The public mechanical clock and movable type printing press were arguably the most important and complex technologies of the late medieval period. We posit that towns with clocks became upper-tail human capital hubs—clocks required extensive technical know-how and fine mechanical skill. This meant that clock towns were in position to adopt the printing press soon after its invention in 1450, as presses required a similar set of mechanical and technical skills to operate and repair. A two-stage analysis confirms this conjecture: we find that clock towns were 34–40 percentage points more likely to also have a press by 1500. The press, in turn, helped facilitate the spread of the Protestant Reformation. A three-stage instrumental variables analysis indicates that the press influenced the adoption of Protestantism, while the clock’s effect on the Reformation was mostly indirect. Our analysis therefore suggests that the mechanical clock was responsible – directly and indirectly – for two of the most important movements in the making of the modern world: the spread of printing and the Reformation.
Bibliographical notePublished online 20 July 2021.

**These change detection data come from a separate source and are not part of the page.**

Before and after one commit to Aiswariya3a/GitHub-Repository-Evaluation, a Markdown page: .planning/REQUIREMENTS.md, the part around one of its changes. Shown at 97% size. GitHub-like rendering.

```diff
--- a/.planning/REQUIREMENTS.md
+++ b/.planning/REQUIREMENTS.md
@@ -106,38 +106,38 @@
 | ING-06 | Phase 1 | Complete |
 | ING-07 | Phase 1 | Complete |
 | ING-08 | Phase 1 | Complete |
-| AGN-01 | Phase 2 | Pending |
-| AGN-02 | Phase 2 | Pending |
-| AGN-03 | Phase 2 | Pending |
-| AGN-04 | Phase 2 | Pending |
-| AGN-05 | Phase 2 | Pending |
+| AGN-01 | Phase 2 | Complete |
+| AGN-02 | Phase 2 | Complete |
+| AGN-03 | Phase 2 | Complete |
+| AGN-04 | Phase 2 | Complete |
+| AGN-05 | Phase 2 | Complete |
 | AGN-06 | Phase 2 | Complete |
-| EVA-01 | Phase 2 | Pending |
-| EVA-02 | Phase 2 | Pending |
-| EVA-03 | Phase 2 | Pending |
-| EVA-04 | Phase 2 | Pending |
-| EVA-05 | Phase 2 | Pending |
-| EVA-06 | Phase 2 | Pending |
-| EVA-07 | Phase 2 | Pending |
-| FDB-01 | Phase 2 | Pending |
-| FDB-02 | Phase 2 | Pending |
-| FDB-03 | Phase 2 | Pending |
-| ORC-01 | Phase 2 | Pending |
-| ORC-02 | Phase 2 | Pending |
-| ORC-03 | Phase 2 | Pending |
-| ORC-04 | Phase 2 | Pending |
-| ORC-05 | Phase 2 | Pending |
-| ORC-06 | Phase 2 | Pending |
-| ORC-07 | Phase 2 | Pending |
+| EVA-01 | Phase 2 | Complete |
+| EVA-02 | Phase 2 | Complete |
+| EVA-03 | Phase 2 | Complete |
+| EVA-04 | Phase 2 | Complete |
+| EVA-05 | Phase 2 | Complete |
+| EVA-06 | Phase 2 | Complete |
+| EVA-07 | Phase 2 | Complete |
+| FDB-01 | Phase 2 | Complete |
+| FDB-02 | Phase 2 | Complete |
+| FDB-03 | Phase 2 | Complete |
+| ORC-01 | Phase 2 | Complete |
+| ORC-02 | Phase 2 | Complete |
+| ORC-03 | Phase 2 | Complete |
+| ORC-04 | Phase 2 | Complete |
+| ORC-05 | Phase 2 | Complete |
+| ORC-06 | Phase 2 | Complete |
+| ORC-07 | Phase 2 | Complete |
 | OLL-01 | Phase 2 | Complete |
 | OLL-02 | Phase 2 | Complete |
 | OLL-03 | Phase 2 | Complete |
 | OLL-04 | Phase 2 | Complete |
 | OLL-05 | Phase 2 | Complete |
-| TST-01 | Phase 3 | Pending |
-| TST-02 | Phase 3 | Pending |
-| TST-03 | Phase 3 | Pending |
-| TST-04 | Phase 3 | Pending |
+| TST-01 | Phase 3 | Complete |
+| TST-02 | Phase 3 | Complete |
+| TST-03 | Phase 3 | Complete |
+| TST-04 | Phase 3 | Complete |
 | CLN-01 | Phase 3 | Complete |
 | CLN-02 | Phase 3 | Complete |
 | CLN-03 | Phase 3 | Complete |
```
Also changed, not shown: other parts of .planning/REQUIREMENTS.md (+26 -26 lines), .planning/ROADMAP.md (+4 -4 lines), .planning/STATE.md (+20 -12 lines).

- Mechanical clock
- Printing press
- Human capital
- Instrumental variables